Developed by Acid Nerve, the streak continues where amazing indie titles are developed by a handful of developers. Earlier we looked at One Step From Eden, a Mega Man Battle Network roguelike developed by a single person. Acid Nerve bumps that number by two, developed by Mark Foster and David Fenn. The two also worked on designing, composing, writing, and just about everything else involving Death's Door. The magnitude of the aesthetic and gameplay is impressive yet simplistic. Despite the amount of work that surely had to come from two people, Death's Door is a beautiful work of art.
Death's Door - The Source Of All Crows
The controls for Death's Door are fairly simple, taking elements from not only The Legend of Zelda but I'd even include Hades as well. It's an isometric game, allowing the player to experience the aesthetic as a whole. Art designs including the stage designs are easy to traverse. Planes that are inaccessible give players hints that there is more to the level than what meets the eye. A broken bridge may simply mean that the switch to lower it is not far off. Cracked walls may hint to players that paths will open as the player progresses and earn new weapons.
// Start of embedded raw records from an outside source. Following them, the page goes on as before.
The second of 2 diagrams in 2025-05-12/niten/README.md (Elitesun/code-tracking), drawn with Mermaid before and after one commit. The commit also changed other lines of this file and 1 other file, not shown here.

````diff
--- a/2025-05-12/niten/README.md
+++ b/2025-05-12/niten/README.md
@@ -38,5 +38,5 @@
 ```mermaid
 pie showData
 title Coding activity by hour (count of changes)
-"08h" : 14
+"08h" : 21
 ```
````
Combat is also as simple as a Zelda game, from swinging the sword in short and quick combos to a stronger heavy attack. The protagonist also comes equipped with a bow and arrow that replenishes ammo after each melee attack. On brand for Soulslike games, the protagonist has a dodge roll button that had come in clutch during the boss fights. Anyone who has played a game in the past three decades will instantly catch on and this adds to Death's Door charm. The game doesn't hold your hand as far as progression is concerned.
Death's Door Hammers In The Adventure Genre
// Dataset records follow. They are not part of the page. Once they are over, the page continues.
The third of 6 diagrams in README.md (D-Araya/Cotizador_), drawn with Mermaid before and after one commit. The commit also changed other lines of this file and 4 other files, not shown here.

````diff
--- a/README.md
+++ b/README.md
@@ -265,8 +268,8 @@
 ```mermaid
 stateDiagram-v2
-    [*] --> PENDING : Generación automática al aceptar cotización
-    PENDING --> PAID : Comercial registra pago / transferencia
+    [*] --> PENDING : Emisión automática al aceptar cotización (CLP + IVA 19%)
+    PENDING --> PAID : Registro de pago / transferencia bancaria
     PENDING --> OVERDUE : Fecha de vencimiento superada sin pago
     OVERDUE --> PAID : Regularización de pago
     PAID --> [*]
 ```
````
To my knowledge, from playing the game, there is no resemblance to a map in-game. From the moment the player steps foot in the first area, they are left to their own devices. The goal is to find the crow who claimed your soul for themselves and that will require a lot of climbing, fighting, and dead ends along the way. Fortunately, there are trademarks within the cemetery that lets players know they are heading towards the right path. The previously mentioned walled-off areas serve as indicators that it's not where the player is supposed to go right now.
Open areas are usually greeted by waves of enemies that must be taken care of before progressing through the general path. A positive thing about the enemies in this game, aside from the design, is that they can commit to friendly fire. There was an enemy that rolled everywhere, only stopping when hitting a wall or its fellow comrades. I made it my duty to let the rolling frenemy collide with its allies, killing them off one by one, and finishing the job myself. Would it had been faster if I took him out of his misery? Of course! But was it amusing? Of course!
Death's Door's Fights Are Epic And Winnable
This may seem like a weird thing to say, but considering how many Soulslike games exist, it's refreshing to play a game that I feel like I'm actually winning. The bosses in Death's Door may seem imposing, the first official boss being a giant tower guarding "Death's Door." This tiny crow has a punch that's bigger than its size however, as visible damage can be seen from the boss the more punishment it takes. Having four health points may seem little, but Death's Door does make the player feel just as powerful as they are fragile.
After the boss's defeat, the player finally comes across the stupid crow that knocked them out in the beginning. Turns out it was an act of desperation as the soul that was stolen from us seemed like enough to open Death's Door. Death's Door is the source of power for the crows and so long as it remains closed, death for the crows is imminent. Unfortunately, this goes doubly for the protagonist as their life slowly dwindles away due to the larger crow's meddling. Now suddenly the protagonist has to be the one to defeat three large sources of souls in hopes that it'd be enough to open the door. What a workday, huh?
You're Not Sorry, Crow.
My playtime stopped as I was approaching the witch's mansion to claim her soul and so far the game is a surprise. For as much effort that two talented developers put in the game shows that a clear vision is enough to see through to the end. Apparently, the early stages of COVID-19 barely put a dent in its development as it was only two people who worked on it. Regardless, Death's Door is another sleeper indie title hit that fans of gaming should try and it'll be something we'll come back to.
Death's Door is available on all major consoles and PC.